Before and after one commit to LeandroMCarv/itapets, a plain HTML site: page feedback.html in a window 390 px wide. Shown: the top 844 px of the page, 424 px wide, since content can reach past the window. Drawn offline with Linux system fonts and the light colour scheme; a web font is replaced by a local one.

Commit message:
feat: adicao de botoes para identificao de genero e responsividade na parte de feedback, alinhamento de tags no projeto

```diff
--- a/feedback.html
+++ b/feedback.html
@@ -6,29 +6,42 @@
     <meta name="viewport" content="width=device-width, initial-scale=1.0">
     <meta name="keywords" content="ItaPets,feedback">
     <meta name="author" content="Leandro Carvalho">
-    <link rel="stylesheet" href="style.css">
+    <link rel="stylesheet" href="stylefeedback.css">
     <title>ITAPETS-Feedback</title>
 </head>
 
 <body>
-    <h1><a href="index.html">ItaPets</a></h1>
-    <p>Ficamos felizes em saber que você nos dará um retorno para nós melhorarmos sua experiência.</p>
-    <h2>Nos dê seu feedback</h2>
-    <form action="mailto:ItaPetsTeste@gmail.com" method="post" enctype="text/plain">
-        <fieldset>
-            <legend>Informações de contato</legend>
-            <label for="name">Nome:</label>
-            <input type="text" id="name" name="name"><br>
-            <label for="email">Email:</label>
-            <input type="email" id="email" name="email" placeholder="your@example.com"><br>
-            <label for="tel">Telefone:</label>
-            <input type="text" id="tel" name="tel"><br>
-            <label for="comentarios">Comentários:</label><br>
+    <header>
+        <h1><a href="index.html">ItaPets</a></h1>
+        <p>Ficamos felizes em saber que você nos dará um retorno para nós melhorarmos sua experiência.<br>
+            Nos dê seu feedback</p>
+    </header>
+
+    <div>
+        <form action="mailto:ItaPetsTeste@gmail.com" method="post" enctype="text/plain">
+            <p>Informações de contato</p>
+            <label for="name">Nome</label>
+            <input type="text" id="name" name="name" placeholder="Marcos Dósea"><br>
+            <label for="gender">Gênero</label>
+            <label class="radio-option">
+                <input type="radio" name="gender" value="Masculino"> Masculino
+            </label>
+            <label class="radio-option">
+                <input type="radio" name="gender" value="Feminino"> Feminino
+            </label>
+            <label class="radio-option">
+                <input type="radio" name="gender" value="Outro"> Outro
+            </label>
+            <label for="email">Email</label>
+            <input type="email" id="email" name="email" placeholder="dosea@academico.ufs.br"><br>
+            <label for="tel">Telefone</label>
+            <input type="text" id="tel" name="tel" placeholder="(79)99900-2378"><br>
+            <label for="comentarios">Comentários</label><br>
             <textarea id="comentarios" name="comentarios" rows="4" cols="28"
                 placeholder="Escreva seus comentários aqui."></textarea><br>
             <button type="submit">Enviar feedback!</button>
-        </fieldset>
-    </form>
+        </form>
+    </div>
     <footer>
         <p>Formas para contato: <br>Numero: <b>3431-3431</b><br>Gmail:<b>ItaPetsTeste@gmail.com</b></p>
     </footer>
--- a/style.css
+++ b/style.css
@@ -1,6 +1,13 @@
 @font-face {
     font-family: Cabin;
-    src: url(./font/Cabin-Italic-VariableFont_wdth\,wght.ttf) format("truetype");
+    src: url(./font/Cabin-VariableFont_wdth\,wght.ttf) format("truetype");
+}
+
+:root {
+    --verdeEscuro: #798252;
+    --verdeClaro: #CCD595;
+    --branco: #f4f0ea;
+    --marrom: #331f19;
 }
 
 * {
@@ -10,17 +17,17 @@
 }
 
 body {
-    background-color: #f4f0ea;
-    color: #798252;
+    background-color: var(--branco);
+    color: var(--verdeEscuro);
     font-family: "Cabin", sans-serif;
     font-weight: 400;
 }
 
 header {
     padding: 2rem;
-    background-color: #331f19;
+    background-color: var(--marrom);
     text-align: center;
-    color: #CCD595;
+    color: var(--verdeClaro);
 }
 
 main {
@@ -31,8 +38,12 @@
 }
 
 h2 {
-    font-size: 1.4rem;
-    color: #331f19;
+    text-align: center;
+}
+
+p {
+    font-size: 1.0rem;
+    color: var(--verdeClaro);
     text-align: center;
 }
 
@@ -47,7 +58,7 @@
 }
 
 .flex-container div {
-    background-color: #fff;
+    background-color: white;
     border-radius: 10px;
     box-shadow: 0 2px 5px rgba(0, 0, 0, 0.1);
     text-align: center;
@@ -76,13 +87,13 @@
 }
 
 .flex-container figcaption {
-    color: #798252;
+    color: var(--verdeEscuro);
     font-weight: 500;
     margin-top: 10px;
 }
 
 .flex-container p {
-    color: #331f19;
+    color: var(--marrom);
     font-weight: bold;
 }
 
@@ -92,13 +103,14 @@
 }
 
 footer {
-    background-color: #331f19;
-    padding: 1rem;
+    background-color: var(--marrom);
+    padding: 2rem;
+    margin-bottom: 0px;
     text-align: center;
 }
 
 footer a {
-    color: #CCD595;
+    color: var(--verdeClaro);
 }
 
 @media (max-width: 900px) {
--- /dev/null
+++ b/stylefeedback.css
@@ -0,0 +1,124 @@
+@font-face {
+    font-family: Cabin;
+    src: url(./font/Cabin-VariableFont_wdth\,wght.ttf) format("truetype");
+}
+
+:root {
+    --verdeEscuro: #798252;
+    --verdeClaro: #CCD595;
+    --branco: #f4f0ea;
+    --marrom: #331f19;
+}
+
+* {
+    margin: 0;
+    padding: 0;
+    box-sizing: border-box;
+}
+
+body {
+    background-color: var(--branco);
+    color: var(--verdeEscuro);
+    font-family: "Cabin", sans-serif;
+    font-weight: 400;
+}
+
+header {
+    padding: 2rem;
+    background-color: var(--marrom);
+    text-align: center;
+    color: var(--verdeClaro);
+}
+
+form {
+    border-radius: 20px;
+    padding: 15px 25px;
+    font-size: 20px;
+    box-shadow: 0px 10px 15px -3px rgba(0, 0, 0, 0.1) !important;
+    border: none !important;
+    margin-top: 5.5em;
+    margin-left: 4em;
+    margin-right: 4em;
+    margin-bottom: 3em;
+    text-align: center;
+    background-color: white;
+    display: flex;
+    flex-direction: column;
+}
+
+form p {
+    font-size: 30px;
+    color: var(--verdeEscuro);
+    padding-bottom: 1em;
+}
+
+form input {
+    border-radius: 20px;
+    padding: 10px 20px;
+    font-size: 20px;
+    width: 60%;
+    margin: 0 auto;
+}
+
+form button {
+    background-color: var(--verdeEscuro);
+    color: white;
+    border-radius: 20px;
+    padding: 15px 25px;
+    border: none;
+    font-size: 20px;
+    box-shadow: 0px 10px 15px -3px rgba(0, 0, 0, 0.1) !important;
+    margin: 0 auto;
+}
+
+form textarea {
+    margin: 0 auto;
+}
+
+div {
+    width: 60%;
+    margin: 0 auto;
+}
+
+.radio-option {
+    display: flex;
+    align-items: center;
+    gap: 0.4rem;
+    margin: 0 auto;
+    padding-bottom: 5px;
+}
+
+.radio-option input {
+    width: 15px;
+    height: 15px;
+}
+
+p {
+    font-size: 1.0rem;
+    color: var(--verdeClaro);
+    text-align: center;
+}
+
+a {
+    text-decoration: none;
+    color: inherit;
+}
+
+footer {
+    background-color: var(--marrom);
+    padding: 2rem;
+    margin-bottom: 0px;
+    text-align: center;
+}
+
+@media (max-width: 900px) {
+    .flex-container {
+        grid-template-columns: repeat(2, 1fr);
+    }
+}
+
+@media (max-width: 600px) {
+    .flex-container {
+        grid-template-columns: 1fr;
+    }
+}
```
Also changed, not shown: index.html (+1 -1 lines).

-------------------------

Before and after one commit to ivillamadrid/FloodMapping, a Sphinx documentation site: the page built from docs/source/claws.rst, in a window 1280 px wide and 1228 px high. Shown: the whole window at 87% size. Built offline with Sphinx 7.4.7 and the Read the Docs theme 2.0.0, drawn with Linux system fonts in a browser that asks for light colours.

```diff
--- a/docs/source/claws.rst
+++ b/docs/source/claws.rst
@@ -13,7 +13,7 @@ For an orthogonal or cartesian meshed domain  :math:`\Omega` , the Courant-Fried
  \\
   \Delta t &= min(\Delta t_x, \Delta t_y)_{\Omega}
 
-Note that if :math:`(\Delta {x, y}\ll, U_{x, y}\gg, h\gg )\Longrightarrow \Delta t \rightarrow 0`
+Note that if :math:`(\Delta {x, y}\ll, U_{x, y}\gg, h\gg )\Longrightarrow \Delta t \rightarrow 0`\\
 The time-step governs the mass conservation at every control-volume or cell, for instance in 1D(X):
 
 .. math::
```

-------------------------

### The problem
Search the material above for "Cabin". Pull out each line where it shows up.

### Written reply
     font-family: Cabin;
-    src: url(./font/Cabin-Italic-VariableFont_wdth\,wght.ttf) format("truetype");
+    src: url(./font/Cabin-VariableFont_wdth\,wght.ttf) format("truetype");
     font-family: "Cabin", sans-serif;
+    font-family: Cabin;
+    src: url(./font/Cabin-VariableFont_wdth\,wght.ttf) format("truetype");
+    font-family: "Cabin", sans-serif;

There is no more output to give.